【明報專訊】LIKE many people, I am a fan of eggs. I consume an average of 1.5 eggs a day. Whether boiled, fried, or scrambled, the aroma of freshly cooked eggs jolts me from my sleepy self in the morning (along with coffee, of course) and helps me start my day on a good footing. Eggs are also in my childhood memory. Games involving eggs — from Easter egg hunt and egg painting, to egg dyeing — accompany many people's childhood. My father and I used to play a game of "scraping" when we ate boiled eggs. The point was to scrape and eat egg whites from the egg shell without breaking the shell. The one who did it in the cleanest way won!
During the early 1900s, chickens and their eggs were a major source of income for many families, although some environmental factors threatened poultry farming, such as weather, larger animals, and disease. It was not until the early 1920s that chickens were bred indoors. In the 1950s and 1960s, as production increased and more hens survived, farmers noticed that the increasing egg production also brought good income. Gradually, chicken and eggs became more affordable, as opposed to being luxury food in previous times.
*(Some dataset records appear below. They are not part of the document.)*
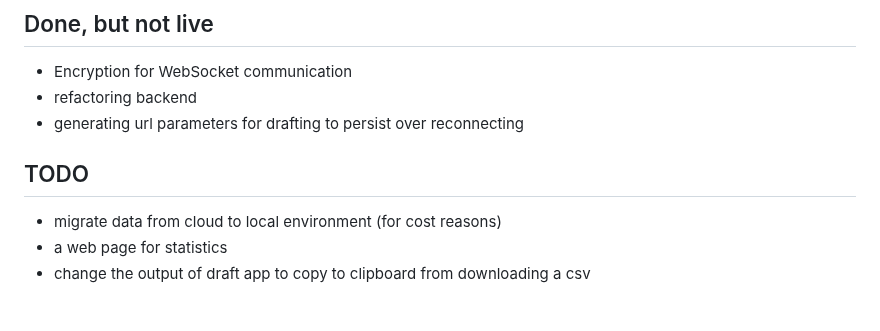
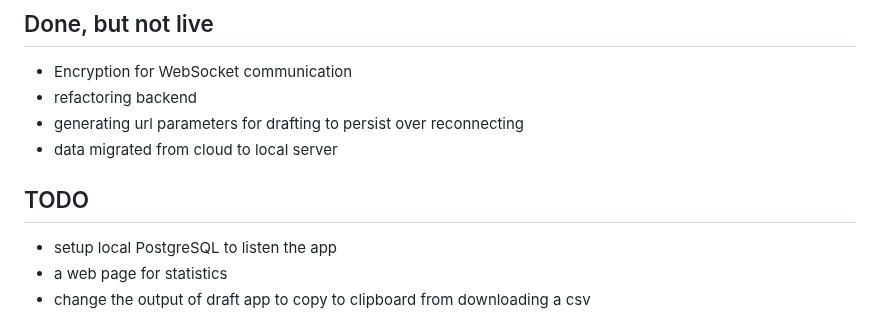
Before and after one commit to EeroAnt/CubeDraftSimulator, a Markdown page: README.md, the part around the change. GitHub-like rendering.

```diff
--- a/README.md
+++ b/README.md
@@ -29,10 +29,11 @@ Version 1.0.0 is up and running. Deckbuilder is not functional, but drafting wor
  - Encryption for WebSocket communication
  - refactoring backend
  - generating url parameters for drafting to persist over reconnecting
+ - data migrated from cloud to local server
 
 ## TODO
 
- - migrate data from cloud to local environment (for cost reasons)
+ - setup local PostgreSQL to listen the app
  - a web page for statistics
  - change the output of draft app to copy to clipboard from downloading a csv
 
```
Yet the one story about egg that dominates our minds these days is about safety and heart health. In the 1970s, as hens became more productive, food scientists and egg producers realised the need for new food safety policy. The US Congress passed the Egg Products Inspection Act, which makes sure eggs are safe for consumers. Yet the enormously popular 1976 film Rocky showed Sylvester Stallone, the renowned working-class boxer, famously drinking raw eggs. This prompted scientists to issue warnings of the risk of contracting the salmonella bacteria and developing a deficiency of biotin, a vitamin important for skin, hair and nails. By the mid-1980s, a strong association was made between egg consumption and high cholesterol. TIME magazine featured a cover story on cholesterol with an image of a plate with two fried eggs resembling eyes and a bacon frown. It was not until 1995 that the health authorities set a unified recommendation of consuming less than 300 mg per day from dietary cholesterol. This means roughly 1.5 boiled eggs per day (one large boiled egg contains 186 mg of dietary cholesterol).
Over the years, scientists has waged their battle of what to do about eggs. In 2013, a large study reviewing scientific data from 1966 to 2012 concluded that consuming up to one egg per day was not associated with increased heart disease risk. Yet just last month, the authoritative Journal of American Medical Association (JAMA) published an article that shocked the public when it pointed out there is an association between consuming eggs and an increased risk of heart disease and all-cause mortality. The risk identified in the JAMA research was linked to consuming, in addition to one's regular diet, an extra three to four eggs per week, or 300 mg of dietary cholesterol a day. In previous studies, consuming up to one egg a day actually entails decreased and no heart disease risk.
The confusion continues. But for me, it does not dampen my fondness for eggs, as long as I cook them with vegetable oil, skip the egg yolk, and monitor my cholesterol consumption from other sources.
John Erni is a university professor at Hong Kong Baptist University. He thinks everyday culture is complex but always enchanting.